Software sells hardware, and Nintendo's first party output took a nosedive in 2011 in terms of pedigree and quantity. 2011 had:
Kirby's Epic Yarn (February, PAL-only)
Mario Sports Mix (Febuary (NA), January (PAL))
The Last Story (January, JP-only)
Pandora's Tower (May, JP-only)
Wii Play: Motion (June)
Rhythm Heaven: Fever (July, JP-only)
Xenoblade Chronicles (August, PAL-only)
Kirby's Return to Dreamland (November)
Mario & Sonic at the London 2012 Olympic Games (November)
Poképark 2: Wonders Beyond (November, JP-only)
The Legend of Zelda: Skyward Sword (November)
Fortune Street (December)
There are a lot of staggered releases in there, so cleaned up it looks like this:
Japan: 9 games
North America: 6 games
Europe, Australia: 8 games
I've written down the release months above, so you can tell how barren most of the year was for each territory and that it was a very backloaded year (4 of the 5 global releases in 2011 landed in November or December). Furthermore, it was a year without big system sellers because Nintendo kept having the wrong idea with Zelda; the producer Eiji Aonuma took pride in saying that the whole game feels like a puzzle, but none of the big Wii hits have the word 'puzzle' come to mind.
That a release schedule like that isn't good for momentum should be clear, but I can emphasize my point with the much more recent 2018 of Switch where the first three quarters of 2018 were light on important Nintendo software and momentum suffered.
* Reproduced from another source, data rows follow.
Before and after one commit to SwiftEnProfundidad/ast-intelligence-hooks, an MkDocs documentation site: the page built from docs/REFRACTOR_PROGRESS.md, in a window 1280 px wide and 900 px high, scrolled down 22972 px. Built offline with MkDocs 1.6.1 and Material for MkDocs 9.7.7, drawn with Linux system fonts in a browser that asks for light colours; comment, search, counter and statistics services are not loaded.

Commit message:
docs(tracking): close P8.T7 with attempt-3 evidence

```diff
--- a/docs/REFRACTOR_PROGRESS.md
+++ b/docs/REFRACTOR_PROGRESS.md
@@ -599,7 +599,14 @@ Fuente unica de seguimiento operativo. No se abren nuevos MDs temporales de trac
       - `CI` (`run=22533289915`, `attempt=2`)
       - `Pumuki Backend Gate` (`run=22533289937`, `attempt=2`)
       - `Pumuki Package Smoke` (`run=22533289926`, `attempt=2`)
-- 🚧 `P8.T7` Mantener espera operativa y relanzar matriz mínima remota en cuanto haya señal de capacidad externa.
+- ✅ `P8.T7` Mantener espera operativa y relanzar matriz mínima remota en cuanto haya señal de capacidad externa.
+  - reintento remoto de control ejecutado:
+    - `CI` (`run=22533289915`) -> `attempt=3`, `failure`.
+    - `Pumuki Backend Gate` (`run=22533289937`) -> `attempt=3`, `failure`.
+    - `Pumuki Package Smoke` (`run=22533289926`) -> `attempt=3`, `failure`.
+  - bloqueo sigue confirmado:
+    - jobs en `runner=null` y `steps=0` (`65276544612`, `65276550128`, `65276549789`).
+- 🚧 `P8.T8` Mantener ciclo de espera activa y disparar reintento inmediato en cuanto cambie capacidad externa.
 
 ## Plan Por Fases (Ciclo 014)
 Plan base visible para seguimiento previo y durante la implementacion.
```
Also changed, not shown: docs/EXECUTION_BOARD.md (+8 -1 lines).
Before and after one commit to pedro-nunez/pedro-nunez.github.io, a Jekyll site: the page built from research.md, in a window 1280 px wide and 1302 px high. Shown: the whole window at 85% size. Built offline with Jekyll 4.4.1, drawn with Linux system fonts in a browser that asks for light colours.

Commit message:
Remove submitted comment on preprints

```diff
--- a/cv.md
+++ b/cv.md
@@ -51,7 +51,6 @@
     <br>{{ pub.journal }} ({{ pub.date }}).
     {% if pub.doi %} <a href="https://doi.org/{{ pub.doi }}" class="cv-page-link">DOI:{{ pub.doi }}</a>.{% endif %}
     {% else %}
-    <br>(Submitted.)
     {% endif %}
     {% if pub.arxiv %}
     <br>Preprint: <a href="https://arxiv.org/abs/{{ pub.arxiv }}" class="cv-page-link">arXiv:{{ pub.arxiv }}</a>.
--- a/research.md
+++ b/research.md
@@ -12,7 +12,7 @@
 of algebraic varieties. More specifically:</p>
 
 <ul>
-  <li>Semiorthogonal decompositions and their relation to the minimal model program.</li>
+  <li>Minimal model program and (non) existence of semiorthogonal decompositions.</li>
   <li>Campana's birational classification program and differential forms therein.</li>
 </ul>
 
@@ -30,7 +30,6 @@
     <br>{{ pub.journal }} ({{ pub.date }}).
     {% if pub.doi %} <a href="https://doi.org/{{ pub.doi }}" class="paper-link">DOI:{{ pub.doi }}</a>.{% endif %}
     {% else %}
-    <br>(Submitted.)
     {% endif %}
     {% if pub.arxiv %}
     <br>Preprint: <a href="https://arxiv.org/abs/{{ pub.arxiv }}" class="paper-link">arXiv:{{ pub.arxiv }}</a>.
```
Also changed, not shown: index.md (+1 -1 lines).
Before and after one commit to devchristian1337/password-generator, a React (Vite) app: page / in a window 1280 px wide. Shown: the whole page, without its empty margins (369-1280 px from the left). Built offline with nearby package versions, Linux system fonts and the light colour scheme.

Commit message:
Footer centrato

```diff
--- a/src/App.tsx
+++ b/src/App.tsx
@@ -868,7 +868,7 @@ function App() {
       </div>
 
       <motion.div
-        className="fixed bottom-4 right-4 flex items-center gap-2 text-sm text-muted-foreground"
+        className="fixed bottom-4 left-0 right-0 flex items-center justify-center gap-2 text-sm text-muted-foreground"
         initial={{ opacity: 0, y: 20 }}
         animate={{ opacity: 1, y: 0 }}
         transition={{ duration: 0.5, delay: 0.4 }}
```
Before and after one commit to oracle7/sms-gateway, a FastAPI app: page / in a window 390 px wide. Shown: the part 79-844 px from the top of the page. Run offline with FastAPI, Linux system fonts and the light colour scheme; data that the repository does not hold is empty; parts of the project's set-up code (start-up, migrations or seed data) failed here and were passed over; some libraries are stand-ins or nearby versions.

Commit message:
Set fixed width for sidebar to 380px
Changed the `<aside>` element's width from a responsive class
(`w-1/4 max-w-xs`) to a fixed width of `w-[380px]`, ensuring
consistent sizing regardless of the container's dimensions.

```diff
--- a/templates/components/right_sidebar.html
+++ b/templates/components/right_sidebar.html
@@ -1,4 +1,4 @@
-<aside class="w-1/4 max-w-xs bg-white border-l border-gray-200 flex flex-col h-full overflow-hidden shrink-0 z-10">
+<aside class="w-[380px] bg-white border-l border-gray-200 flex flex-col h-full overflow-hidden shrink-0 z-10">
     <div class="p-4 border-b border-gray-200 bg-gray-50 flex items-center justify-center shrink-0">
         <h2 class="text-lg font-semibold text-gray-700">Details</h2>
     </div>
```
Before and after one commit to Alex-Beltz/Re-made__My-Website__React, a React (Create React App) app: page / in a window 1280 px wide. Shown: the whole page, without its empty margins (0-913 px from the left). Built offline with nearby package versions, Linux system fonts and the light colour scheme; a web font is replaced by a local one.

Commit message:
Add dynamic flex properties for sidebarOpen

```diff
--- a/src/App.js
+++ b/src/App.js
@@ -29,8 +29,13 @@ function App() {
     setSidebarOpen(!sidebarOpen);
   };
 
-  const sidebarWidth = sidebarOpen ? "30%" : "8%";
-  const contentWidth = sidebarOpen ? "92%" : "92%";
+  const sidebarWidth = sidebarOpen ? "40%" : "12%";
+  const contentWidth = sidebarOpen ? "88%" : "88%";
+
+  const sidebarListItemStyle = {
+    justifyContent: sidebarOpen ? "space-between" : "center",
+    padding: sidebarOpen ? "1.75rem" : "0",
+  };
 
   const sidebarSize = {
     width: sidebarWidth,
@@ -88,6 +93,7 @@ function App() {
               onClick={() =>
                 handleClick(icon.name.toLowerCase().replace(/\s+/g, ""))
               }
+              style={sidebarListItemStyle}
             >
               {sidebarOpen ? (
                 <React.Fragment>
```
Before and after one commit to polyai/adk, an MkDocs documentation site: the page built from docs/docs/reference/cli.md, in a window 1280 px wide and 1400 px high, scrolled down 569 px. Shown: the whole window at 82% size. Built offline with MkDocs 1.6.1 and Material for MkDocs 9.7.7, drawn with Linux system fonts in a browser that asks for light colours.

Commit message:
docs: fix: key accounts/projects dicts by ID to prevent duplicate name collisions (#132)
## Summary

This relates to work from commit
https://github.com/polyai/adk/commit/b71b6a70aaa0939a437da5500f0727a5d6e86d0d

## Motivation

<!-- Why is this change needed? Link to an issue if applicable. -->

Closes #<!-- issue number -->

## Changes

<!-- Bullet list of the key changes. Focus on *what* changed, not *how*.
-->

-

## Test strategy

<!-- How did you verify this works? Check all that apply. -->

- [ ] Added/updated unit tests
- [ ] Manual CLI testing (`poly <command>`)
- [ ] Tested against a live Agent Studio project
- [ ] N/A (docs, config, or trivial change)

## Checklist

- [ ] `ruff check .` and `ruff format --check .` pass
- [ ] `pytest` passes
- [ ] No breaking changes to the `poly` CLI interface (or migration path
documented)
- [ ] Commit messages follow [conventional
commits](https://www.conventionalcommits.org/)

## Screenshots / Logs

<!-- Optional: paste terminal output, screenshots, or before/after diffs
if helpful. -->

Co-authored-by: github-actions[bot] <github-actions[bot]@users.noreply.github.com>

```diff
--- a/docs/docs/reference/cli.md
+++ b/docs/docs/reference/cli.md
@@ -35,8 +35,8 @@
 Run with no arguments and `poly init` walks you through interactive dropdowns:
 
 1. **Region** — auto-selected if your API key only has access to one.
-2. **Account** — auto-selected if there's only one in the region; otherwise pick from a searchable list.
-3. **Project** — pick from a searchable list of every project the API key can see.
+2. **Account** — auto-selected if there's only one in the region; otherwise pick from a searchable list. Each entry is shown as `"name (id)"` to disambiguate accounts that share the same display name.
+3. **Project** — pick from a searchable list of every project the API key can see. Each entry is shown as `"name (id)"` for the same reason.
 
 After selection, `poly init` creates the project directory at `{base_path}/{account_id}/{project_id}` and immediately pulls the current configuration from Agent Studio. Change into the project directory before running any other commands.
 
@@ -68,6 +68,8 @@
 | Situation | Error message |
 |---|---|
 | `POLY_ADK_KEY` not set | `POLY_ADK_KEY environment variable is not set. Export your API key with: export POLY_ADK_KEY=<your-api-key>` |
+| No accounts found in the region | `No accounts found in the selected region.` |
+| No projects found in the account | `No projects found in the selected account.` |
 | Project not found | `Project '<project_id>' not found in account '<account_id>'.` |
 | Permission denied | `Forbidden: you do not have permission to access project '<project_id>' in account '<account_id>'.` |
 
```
The holiday quarter of 2018 was huge because of Super Mario Party, Pokémon: Let's Go and Super Smash Bros. Ultimate, allowing 2018 as a whole to finish with healthy year over year growth over 2017, but it didn't look healthy for much of 2018, especially because of the April to June quarter.
The Wii's 2009 played out similarly, but you probably don't remember the major dip in hardware sales in the first half of 2009 that made people rejoice that the fad is over. The second half of 2009 saw Nintendo release Wii Sports Resort, Wii Fit Plus and New Super Mario Bros. Wii as major games, and the resulting hardware sales made the haters choke on their own venom.
The Wii's 2012 saw another major decline over 2011. 2013 onwards essentially flatlined for Wii's hardware sales, but you can tell why if you check the Wikipedia link above and read up on Nintendo's software output for the Wii during the late life of the console.